Action item » Given the listing that follows, report all lines in which the string "palette" occurs.

Exercise data: Begin

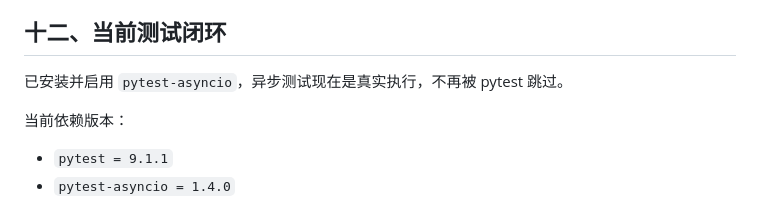
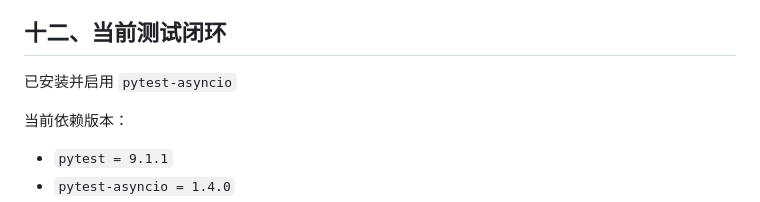
Before and after one commit to mmdw-11/Long_Task_1, a Markdown page: docs/8.2的情况.md, the part around the change. Rendered like a GitHub page.

Commit message:
8.3情况说明文档修改

```diff
--- a/docs/8.2的情况.md
+++ b/docs/8.2的情况.md
@@ -355,7 +355,7 @@ runs/context_demo/demo_summary.json
 
 ## 十二、当前测试闭环
 
-已安装并启用 `pytest-asyncio`，异步测试现在是真实执行，不再被 pytest 跳过。
+已安装并启用 `pytest-asyncio`
 
 当前依赖版本：
 
```
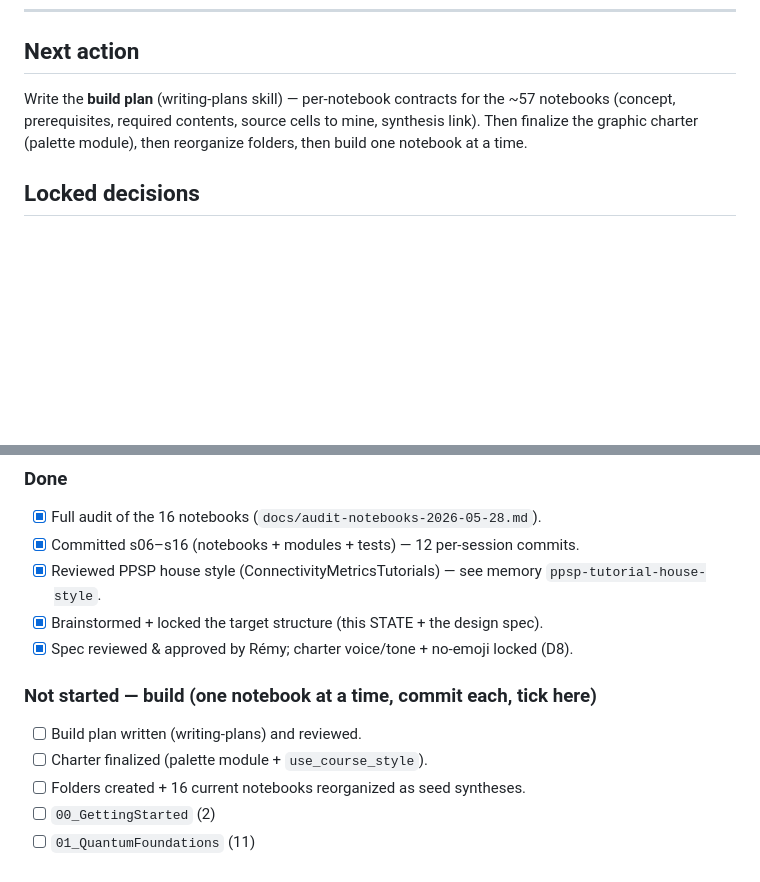
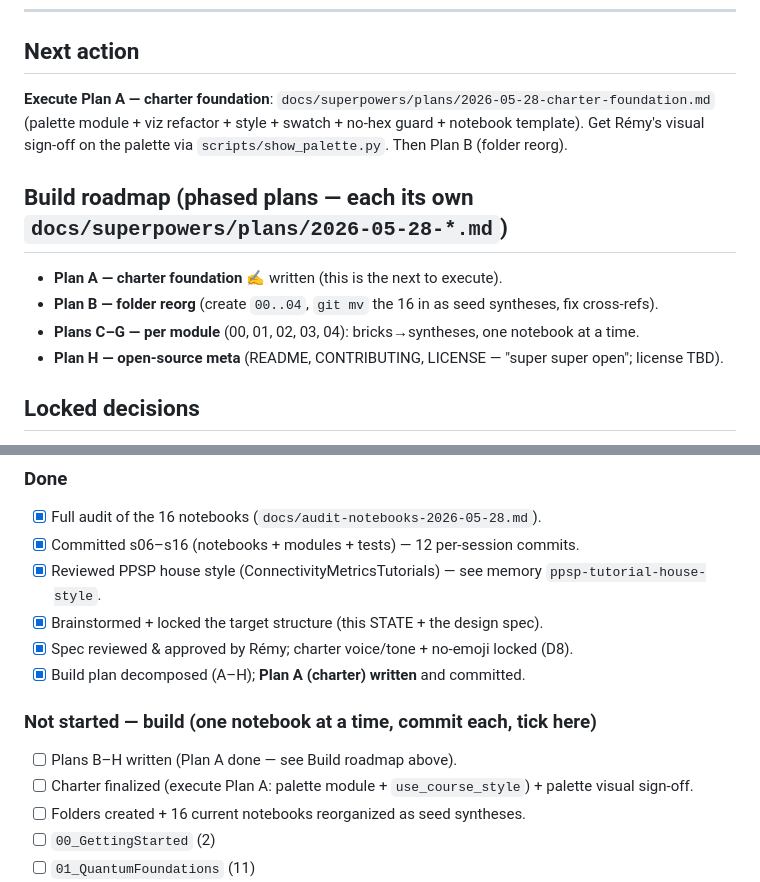
Before and after one commit to Ramdam17/quantum-optimal-transport-demo, a Markdown page: docs/superpowers/STATE.md, 2 parts joined by grey strips. Rendered like a GitHub page; blank space fills up the shorter version.

Commit message:
docs(plan): add Plan A (charter foundation) and update build roadmap
Bite-sized TDD plan for the central palette module, viz refactor, charter style, swatch + no-hex guard, and the notebook charter/voice template. STATE now carries the A-H plan roadmap.

Co-Authored-By: Claude Opus 4.8 (1M context) <noreply@anthropic.com>

```diff
--- a/docs/superpowers/STATE.md
+++ b/docs/superpowers/STATE.md
@@ -14,9 +14,16 @@
 
 ## Next action
 
-Write the **build plan** (writing-plans skill) — per-notebook contracts for the ~57 notebooks
-(concept, prerequisites, required contents, source cells to mine, synthesis link). Then finalize
-the graphic charter (palette module), then reorganize folders, then build one notebook at a time.
+**Execute Plan A — charter foundation**: `docs/superpowers/plans/2026-05-28-charter-foundation.md`
+(palette module + viz refactor + style + swatch + no-hex guard + notebook template). Get Rémy's
+visual sign-off on the palette via `scripts/show_palette.py`. Then Plan B (folder reorg).
+
+## Build roadmap (phased plans — each its own `docs/superpowers/plans/2026-05-28-*.md`)
+
+- **Plan A — charter foundation** ✍️ written (this is the next to execute).
+- **Plan B — folder reorg** (create `00..04`, `git mv` the 16 in as seed syntheses, fix cross-refs).
+- **Plans C–G — per module** (00, 01, 02, 03, 04): bricks→syntheses, one notebook at a time.
+- **Plan H — open-source meta** (README, CONTRIBUTING, LICENSE — "super super open"; license TBD).
 
 ## Locked decisions
 
@@ -41,10 +48,11 @@ the graphic charter (palette module), then reorganize folders, then build one no
 - [x] Reviewed PPSP house style (ConnectivityMetricsTutorials) — see memory `ppsp-tutorial-house-style`.
 - [x] Brainstormed + locked the target structure (this STATE + the design spec).
 - [x] Spec reviewed & approved by Rémy; charter voice/tone + no-emoji locked (D8).
+- [x] Build plan decomposed (A–H); **Plan A (charter) written** and committed.
 
 ### Not started — build (one notebook at a time, commit each, tick here)
-- [ ] Build plan written (writing-plans) and reviewed.
-- [ ] Charter finalized (palette module + `use_course_style`).
+- [ ] Plans B–H written (Plan A done — see Build roadmap above).
+- [ ] Charter finalized (execute Plan A: palette module + `use_course_style`) + palette visual sign-off.
 - [ ] Folders created + 16 current notebooks reorganized as seed syntheses.
 - [ ] `00_GettingStarted` (2)
 - [ ] `01_QuantumFoundations` (11)
```
Also changed, not shown: 1 other file.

Exercise data: End

Result of the task »
Bite-sized TDD plan for the central palette module, viz refactor, charter style, swatch + no-hex guard, and the notebook charter/voice template. STATE now carries the A-H plan roadmap.
-the graphic charter (palette module), then reorganize folders, then build one notebook at a time.
+(palette module + viz refactor + style + swatch + no-hex guard + notebook template). Get Rémy's
+visual sign-off on the palette via `scripts/show_palette.py`. Then Plan B (folder reorg).
@@ -41,10 +48,11 @@ the graphic charter (palette module), then reorganize folders, then build one no
-- [ ] Charter finalized (palette module + `use_course_style`).
+- [ ] Charter finalized (execute Plan A: palette module + `use_course_style`) + palette visual sign-off.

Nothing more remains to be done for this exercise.